analysisBy Simon Allison
Dirt-cheap manufacturing has fuelled Asia's majestic growth over the last few decades, but all good things must come to an end. With Asia getting more expensive, western companies are looking for alternatives. In Ethiopia, Swedish clothing giant H&M thinks it has found one. Is this the beginning of Africa's manufacturing boom?
No one really wants to make things in Africa. This is a generalisation, but it's a fair one. As a rule, African countries are not known for their manufacturing prowess, and there are a couple of good reasons for this.
There's the image problem, for a start. Too often Africa is seen as a continent of conflict, corruption and instability, none of which is conducive to long-term big capital investments.

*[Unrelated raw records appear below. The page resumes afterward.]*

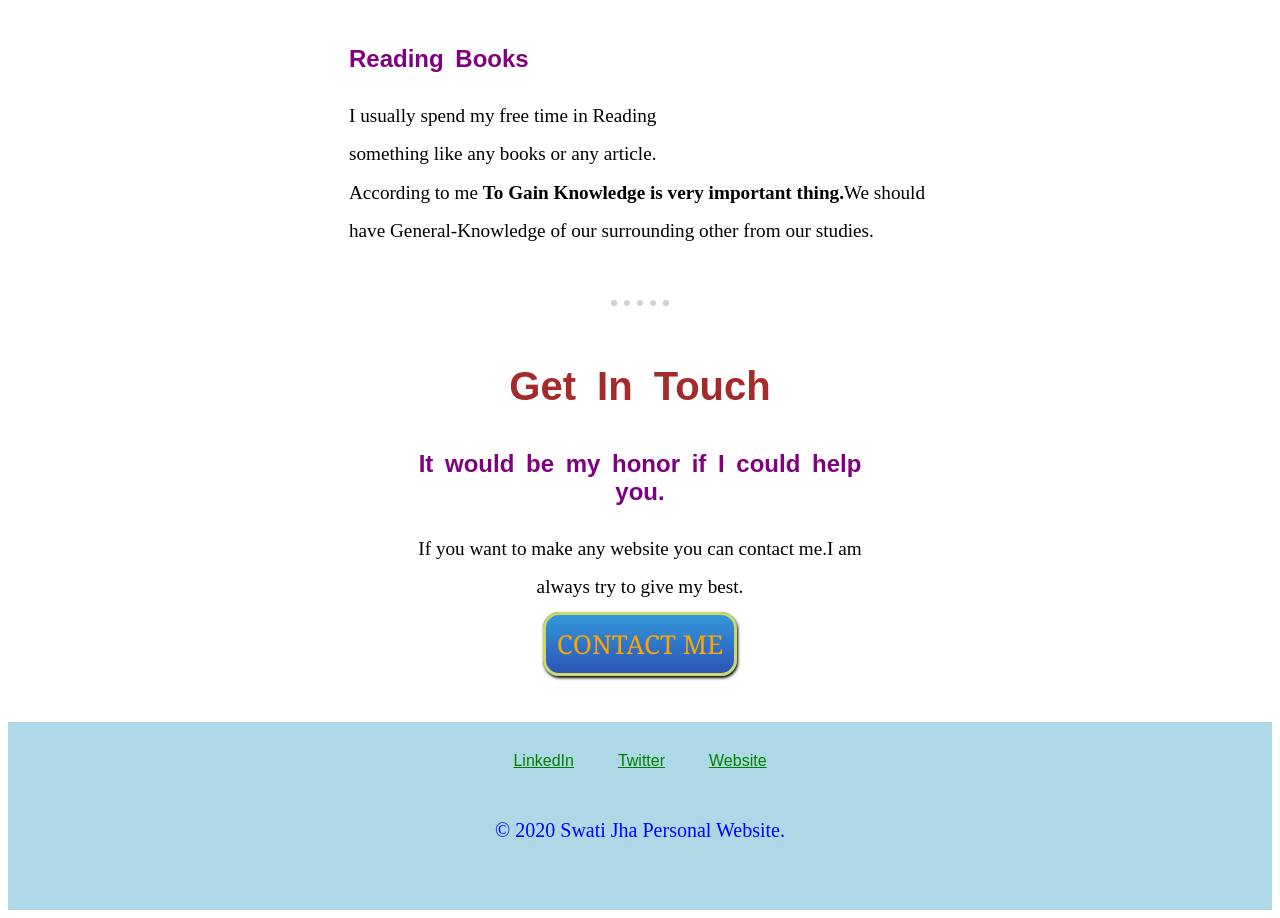
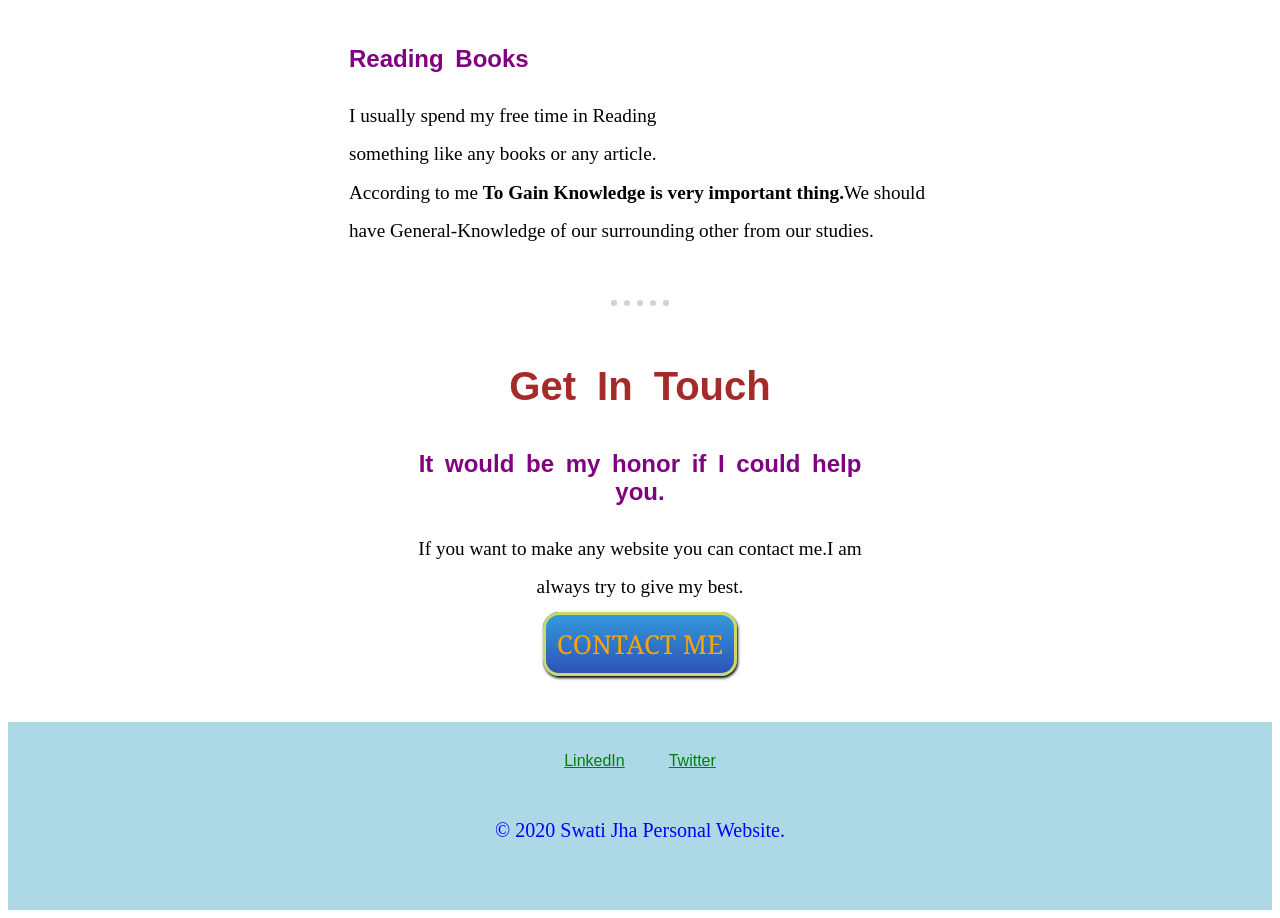
Before and after one commit to swati28-sj/website, a plain HTML site: page index.html in a window 1280 px wide. Shown: the part 1655-2573 px from the top of the page. Drawn offline with Linux system fonts and the light colour scheme; grey boxes are pictures that could not be loaded.

Commit message:
Update index.html

```diff
--- a/index.html
+++ b/index.html
@@ -48,9 +48,8 @@
 
 
     <div class="bottom-container">
-      <a class="footer-link" href="https://www.linkedin.com/">LinkedIn</a>
+      <a class="footer-link" href="www.linkedin.com/in/swati-jha-8b42781a1">LinkedIn</a>
       <a class="footer-link" href="https://twitter.com/">Twitter</a>
-      <a class="footer-link" href="https://www.appbrewery.co/">Website</a>
       <p class="copyright">© 2020 Swati Jha Personal Website.</p>
     </div>
   </body>
```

Then there's the competition: Asian countries, particularly China, India, Bangladesh and Vietnam, have perfected the art of producing things in the fastest possible time at the lowest possible price. These countries make most of the world's stuff, and have fuelled their own growth in the process. Quite simply, manufacturing in Africa is more expensive than elsewhere, and when it's not, it's perceived as too risky.
But the times they are a-changing. With the general increase in...